Turkey has facilitated the departure of close to 40 Iraqi families with previous ties to the Islamic State in Iraq and the Levant (ISIL) from an area in northern Syria under the control of Turkish-backed rebel fighters, the Syrian Observatory for Human Rights (SOHR) reported on Saturday.
The area, under the control of Turkish-backed fighters since the cross-border Operation Peace Spring against the People’s Protection Units (YPG) in 2019, straddles the Turkish-Syrian border.
Upon their entry into Turkish territory through the town of Ras Al-Ain, the families are to be handed over to the Iraqi government, SOHR said, citing sources on the ground. The operation was reportedly coordinated by the Turkish consulate in collaboration with the Iraqi government.
Turkish intelligence, working with the the Foundation for Human Rights and Freedoms and Humanitarian Relief (IHH) and its affiliates, orchestrated the relocation of these families, according to SOHR, in an apparent bid to ensure the area under Turkish-backed control remains devoid of ISIL elements. While some families left voluntarily, others were reportedly compelled to leave for Turkish territory.
The US-supported Syrian Democratic Forces (SDF), now the Kurds’ de facto army in northeast Syria, have played a key role in removing ISIL fighters from the territory they seized in the country.

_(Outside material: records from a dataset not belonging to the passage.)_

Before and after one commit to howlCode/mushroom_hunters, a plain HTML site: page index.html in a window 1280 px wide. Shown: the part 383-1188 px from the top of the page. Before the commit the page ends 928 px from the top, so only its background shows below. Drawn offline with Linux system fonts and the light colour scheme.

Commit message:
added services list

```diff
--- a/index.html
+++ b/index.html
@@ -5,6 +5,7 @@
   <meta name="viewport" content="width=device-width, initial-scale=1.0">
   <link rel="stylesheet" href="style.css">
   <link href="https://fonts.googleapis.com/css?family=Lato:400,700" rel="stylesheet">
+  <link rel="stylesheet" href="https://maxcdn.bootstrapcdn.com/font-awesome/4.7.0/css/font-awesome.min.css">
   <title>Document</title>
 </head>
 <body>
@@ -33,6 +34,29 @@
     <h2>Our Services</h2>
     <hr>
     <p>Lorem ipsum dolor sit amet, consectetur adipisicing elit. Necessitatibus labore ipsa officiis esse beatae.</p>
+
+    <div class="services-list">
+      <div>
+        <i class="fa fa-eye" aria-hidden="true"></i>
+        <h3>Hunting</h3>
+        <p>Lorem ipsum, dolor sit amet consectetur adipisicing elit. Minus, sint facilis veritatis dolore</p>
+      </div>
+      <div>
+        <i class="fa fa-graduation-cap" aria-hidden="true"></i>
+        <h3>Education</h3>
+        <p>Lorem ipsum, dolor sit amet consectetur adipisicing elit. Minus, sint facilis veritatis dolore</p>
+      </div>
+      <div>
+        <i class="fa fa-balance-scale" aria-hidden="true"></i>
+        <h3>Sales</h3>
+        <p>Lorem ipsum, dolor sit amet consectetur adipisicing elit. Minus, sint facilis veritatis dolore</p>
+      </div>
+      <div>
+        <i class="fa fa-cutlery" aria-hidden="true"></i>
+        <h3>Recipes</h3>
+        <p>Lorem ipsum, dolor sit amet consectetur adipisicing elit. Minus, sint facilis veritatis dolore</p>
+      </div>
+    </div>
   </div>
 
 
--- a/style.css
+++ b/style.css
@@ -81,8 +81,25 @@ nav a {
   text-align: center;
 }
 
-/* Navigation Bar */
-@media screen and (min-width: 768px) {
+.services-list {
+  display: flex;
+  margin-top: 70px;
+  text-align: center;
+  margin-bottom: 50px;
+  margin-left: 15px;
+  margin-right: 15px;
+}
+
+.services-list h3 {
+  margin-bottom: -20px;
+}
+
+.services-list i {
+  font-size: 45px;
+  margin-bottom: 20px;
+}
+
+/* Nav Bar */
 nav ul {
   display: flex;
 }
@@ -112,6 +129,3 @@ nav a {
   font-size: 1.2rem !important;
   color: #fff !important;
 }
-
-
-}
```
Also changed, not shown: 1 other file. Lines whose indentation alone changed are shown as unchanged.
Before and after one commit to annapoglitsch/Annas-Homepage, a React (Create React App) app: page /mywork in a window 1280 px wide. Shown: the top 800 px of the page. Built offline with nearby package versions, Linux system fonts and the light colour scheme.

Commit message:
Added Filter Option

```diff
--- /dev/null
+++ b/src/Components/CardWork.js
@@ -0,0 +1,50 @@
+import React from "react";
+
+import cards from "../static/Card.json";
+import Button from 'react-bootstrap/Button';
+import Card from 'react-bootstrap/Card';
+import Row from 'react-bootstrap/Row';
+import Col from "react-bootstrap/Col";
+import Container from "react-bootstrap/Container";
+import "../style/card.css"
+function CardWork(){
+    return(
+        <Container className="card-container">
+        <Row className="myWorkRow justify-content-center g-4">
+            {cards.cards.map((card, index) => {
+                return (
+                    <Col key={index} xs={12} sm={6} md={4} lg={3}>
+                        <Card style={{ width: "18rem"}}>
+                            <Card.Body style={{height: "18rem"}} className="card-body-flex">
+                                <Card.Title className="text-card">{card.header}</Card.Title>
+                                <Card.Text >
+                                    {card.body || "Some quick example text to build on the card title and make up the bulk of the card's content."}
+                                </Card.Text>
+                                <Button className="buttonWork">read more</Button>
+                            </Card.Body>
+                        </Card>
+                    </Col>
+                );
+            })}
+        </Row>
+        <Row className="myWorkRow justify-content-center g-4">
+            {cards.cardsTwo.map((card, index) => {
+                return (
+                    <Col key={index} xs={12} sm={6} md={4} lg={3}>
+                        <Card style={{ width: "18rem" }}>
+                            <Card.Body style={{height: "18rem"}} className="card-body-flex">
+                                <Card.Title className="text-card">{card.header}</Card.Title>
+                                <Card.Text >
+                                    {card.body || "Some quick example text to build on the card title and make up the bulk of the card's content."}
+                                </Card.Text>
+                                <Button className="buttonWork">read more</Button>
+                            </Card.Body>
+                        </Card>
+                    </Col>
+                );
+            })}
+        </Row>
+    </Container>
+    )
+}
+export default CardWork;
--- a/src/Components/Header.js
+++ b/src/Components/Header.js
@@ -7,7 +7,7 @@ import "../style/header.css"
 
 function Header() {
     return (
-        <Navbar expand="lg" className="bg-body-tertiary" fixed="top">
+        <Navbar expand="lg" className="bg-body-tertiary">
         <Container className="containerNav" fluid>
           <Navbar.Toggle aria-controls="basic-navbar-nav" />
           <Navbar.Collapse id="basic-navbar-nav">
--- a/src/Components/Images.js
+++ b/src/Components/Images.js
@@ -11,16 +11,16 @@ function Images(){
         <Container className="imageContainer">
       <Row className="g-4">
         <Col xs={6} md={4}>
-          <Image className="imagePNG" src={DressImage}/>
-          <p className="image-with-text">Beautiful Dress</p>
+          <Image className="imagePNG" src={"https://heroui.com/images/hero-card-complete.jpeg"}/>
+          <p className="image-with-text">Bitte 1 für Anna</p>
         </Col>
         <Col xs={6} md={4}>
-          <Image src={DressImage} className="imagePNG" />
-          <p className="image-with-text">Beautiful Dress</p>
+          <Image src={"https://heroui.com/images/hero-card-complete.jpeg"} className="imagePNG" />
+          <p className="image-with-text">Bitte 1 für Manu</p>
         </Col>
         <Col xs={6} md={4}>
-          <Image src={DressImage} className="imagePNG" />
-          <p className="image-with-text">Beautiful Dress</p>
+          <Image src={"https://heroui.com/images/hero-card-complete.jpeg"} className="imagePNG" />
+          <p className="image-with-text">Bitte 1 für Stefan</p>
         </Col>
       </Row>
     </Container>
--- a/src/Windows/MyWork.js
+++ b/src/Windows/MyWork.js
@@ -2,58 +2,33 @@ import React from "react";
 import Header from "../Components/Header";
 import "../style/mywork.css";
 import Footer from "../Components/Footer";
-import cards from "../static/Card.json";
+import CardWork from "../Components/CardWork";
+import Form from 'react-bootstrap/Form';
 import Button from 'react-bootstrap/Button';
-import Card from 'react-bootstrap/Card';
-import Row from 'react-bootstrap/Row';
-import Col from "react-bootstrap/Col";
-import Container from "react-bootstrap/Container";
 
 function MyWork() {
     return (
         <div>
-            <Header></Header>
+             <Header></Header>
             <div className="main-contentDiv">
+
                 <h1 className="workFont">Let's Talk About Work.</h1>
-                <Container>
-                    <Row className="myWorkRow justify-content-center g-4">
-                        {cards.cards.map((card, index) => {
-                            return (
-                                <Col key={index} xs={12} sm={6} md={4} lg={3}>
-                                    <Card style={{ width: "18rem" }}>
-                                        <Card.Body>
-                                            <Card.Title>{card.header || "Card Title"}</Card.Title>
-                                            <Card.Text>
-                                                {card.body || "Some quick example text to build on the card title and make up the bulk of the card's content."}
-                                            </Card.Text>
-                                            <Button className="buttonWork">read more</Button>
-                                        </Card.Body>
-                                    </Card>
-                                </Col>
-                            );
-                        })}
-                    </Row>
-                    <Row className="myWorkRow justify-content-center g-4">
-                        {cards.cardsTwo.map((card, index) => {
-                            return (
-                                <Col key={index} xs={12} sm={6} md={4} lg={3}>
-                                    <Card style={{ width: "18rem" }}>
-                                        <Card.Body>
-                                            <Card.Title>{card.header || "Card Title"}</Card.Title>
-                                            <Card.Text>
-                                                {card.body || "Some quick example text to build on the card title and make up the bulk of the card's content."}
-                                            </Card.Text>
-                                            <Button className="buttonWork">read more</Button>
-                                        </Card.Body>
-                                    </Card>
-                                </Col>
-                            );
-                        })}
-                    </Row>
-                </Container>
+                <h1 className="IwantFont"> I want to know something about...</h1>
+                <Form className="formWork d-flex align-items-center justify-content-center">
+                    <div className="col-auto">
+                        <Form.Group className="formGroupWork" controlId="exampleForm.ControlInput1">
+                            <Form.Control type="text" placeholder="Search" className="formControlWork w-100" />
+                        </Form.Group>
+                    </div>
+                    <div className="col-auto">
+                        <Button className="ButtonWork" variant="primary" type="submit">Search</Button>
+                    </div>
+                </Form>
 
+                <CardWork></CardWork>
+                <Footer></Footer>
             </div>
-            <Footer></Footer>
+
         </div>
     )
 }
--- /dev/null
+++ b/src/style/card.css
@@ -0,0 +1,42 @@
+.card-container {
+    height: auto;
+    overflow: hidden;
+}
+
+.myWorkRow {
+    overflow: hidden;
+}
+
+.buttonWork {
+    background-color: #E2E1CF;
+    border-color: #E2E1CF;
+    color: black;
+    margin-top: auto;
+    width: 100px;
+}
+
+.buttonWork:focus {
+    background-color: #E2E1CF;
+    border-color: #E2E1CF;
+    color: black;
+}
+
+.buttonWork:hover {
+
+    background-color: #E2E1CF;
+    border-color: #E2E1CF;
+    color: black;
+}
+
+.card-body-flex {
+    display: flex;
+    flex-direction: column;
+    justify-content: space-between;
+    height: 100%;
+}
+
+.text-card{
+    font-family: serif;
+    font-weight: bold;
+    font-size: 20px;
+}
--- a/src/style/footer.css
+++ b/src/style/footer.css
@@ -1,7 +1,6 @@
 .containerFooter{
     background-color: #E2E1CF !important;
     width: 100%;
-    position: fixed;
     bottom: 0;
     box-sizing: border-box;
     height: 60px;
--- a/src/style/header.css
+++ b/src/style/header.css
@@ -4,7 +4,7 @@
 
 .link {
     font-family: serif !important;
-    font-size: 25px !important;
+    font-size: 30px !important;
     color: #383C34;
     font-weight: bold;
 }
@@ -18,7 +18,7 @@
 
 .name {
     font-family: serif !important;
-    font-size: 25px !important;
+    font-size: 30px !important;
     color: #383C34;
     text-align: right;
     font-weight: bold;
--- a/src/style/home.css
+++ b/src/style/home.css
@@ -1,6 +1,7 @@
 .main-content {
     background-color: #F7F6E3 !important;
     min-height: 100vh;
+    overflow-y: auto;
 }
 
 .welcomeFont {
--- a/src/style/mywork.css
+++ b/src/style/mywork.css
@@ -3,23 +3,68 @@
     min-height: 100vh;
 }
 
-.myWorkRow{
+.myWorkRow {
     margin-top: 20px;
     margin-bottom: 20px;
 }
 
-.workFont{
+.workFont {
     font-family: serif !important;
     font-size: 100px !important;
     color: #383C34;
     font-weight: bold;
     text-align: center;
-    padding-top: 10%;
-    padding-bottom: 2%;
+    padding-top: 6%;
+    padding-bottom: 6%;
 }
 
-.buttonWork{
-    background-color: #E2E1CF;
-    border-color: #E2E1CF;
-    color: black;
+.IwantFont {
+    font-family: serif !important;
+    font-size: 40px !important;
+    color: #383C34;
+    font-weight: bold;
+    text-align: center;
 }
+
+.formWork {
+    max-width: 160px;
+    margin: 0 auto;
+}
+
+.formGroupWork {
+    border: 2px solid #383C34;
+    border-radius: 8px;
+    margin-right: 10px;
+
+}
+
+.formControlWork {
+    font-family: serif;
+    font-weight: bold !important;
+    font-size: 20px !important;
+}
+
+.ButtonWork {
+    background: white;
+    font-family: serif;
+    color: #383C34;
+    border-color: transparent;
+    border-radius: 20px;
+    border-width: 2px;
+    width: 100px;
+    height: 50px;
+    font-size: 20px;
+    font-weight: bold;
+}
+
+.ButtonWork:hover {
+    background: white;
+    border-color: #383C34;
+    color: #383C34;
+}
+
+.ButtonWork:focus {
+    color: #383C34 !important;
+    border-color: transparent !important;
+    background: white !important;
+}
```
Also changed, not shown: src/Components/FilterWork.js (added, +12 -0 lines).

Ankara strongly opposes the YPG, the main element of the US-backed SDF, because of its links to PKK militants who have waged a long insurgency in southeastern Turkey.